Shying away from the trials and suffering will not sanctify the Church in Her time of peril. Catherine reminds us to cling to the mast of the Cross and look to Mary—Star of the Sea, to guide us.
Be Gold Tested in Fire:
The final point I wish to make as to why an examination of the witness, word, and life of the simple 14th-century saint is essential to reforming the 21st century is Catherine’s persistent focus on suffering as a means to galvanize our faith. She uses the following image to describe how painful suffering actually reform us more beautifully and stronger than before—a divine furnace!

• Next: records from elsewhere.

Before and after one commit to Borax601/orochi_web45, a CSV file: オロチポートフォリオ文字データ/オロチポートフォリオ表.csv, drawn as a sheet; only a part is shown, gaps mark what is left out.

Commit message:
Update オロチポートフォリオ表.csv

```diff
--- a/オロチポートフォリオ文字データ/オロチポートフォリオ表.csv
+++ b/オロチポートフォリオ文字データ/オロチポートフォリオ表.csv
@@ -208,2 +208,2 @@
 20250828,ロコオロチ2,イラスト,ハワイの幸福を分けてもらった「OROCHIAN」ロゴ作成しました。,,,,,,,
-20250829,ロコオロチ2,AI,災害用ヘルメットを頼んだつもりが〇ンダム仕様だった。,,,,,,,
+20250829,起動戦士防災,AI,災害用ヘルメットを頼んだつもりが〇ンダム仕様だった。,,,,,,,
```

Writing to Brother Matteo di Francesco Tolomei of the Order of the Preachers, Catherine offers words of encouragement that hope is founded in the love of God, “kindled by the fire of divine charity.” In another letter, to religious sisters, she longed for the passing of their suffering in saying, ”
Dearest mother and daughter in Christ sweet Jesus: I Catherine, servant and slave of the servants of Jesus Christ, write to you in His precious Blood: with desire to see you so clothed in the flames of divine charity that you may bear all pain and torment, hunger and thirst, persecution and injury, derision, outrage and insult, and everything else, with true patience; learning from the Lamb suffering and slain, who ran with such burning love to the shameful death of the Cross (emphasis mine).
Today more than ever, the laity should learn from the incredible witness of the Doctor of the Church. “Be who God meant you to be and you will set the world on fire.”